**TASK PROMPT**
Reproduce the listing that follows word for word, without its pictures.

**AVAILABLE DATA**

******************************

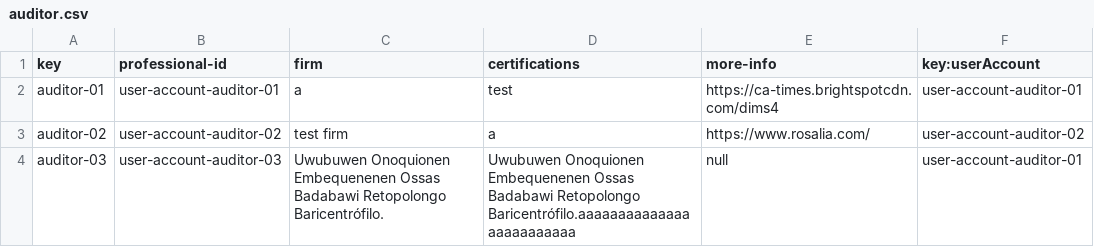
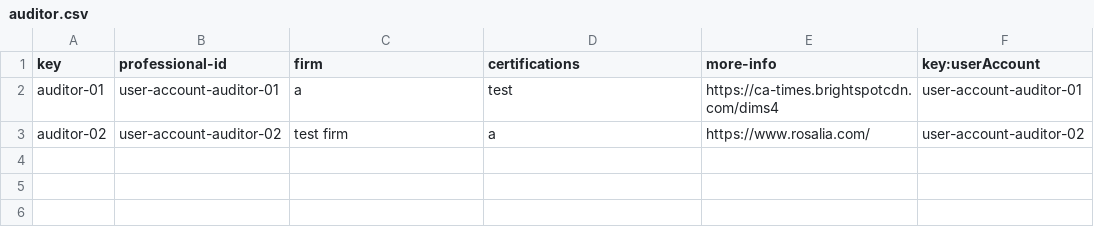
Before and after one commit to pgmarc/DP2-Project-C2.04.05, a CSV file: src/main/webapp/WEB-INF/resources/sample-data/auditor.csv, drawn as a sheet.

```diff
--- a/src/main/webapp/WEB-INF/resources/sample-data/auditor.csv
+++ b/src/main/webapp/WEB-INF/resources/sample-data/auditor.csv
@@ -3,2 +3 @@ auditor-01,user-account-auditor-01,a,test,https://ca-times.brightspotcdn.com/dim
 auditor-02,user-account-auditor-02,test firm,a,https://www.rosalia.com/,user-account-auditor-02
-auditor-03,user-account-auditor-03,Uwubuwen Onoquionen Embequenenen Ossas Badabawi Retopolongo Baricentrófilo.,Uwubuwen Onoquionen Embequenenen Ossas Badabawi Retopolongo Baricentrófilo.aaaaaaaaaaaaaaaaaaaaaaaaa,null,user-account-auditor-01
```
Also changed, not shown: 39 other files.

******************************

**SOLVED PROBLEM**
Before and after one commit to pgmarc/DP2-Project-C2.04.05, a CSV file: src/main/webapp/WEB-INF/resources/sample-data/auditor.csv, drawn as a sheet.

```diff
--- a/src/main/webapp/WEB-INF/resources/sample-data/auditor.csv
+++ b/src/main/webapp/WEB-INF/resources/sample-data/auditor.csv
@@ -3,2 +3 @@ auditor-01,user-account-auditor-01,a,test,https://ca-times.brightspotcdn.com/dim
 auditor-02,user-account-auditor-02,test firm,a,https://www.rosalia.com/,user-account-auditor-02
-auditor-03,user-account-auditor-03,Uwubuwen Onoquionen Embequenenen Ossas Badabawi Retopolongo Baricentrófilo.,Uwubuwen Onoquionen Embequenenen Ossas Badabawi Retopolongo Baricentrófilo.aaaaaaaaaaaaaaaaaaaaaaaaa,null,user-account-auditor-01
```
Also changed, not shown: 39 other files.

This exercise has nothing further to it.